SURUC, Turkey — I spent time Nov. 15-16 close to the besieged Syrian Kurdish town of Kobani, located within half an hour's drive from Turkey’s historical provincial capital Urfa. Suruc, the twin Kurdish town on the Turkish side of the border, is about 10 kilometers (6.2 miles) across a flat and fertile plain that was built on a hill overlooking the plain.
About 8 p.m. Nov. 15, I witness vehicles moving toward Kobani from Suruc being stopped and diverted by Turkish security forces. Turning left, my young Kurdish guide from Kobani and I reach a small village called Caykara in Turkish and Mehser in Kurdish.

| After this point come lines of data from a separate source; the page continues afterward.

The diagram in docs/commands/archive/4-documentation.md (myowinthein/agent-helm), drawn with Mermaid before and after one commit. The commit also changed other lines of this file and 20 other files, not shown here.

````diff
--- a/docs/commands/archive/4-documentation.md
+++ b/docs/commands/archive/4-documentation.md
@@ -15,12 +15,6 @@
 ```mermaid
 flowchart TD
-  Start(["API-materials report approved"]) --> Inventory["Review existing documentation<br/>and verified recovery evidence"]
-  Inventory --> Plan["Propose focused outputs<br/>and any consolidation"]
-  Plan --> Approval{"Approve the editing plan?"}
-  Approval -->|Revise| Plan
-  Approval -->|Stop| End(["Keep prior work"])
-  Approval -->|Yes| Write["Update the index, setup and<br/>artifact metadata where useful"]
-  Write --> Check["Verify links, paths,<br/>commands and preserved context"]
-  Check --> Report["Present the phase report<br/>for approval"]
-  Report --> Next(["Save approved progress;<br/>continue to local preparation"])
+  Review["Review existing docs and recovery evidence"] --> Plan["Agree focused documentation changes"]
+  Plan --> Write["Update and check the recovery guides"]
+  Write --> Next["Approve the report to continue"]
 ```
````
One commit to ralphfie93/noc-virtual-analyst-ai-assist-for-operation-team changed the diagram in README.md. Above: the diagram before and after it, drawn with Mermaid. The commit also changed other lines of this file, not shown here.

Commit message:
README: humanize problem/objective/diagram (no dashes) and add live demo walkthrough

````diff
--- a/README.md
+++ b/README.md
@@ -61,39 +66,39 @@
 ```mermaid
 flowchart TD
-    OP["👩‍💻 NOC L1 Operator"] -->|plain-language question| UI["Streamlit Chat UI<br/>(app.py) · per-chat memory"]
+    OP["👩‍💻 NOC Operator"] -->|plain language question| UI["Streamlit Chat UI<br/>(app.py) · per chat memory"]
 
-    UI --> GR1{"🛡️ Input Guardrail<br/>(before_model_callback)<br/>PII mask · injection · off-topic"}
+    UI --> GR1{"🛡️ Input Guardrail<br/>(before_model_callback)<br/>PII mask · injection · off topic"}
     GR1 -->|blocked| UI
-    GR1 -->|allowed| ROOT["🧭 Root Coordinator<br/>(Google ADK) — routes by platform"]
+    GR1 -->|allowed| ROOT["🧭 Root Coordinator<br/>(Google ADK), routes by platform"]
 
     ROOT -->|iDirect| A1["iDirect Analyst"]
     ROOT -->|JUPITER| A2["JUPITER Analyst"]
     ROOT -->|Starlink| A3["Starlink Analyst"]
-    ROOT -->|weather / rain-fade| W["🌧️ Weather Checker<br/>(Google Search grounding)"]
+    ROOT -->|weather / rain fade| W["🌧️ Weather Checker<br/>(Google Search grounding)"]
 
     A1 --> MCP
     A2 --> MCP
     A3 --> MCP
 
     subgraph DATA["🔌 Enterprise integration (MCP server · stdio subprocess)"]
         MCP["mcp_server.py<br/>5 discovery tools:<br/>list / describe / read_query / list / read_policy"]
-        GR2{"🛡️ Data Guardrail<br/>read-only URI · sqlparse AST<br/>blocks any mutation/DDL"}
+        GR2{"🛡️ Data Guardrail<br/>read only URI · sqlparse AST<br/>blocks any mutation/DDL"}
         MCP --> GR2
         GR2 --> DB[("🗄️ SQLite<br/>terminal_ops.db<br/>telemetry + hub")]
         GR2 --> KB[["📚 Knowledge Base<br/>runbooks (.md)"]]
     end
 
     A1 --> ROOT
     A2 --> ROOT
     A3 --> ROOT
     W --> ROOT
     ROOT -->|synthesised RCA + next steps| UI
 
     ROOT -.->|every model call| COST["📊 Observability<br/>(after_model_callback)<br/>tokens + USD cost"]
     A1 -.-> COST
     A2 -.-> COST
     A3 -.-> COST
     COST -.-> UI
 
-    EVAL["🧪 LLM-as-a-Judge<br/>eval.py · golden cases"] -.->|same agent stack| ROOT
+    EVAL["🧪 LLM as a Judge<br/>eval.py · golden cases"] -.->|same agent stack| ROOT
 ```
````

At the village's entrance, we see a makeshift parking lot full of cars with license plates from Turkey’s heavily Kurdish-populated provinces as well as from Ankara and Istanbul.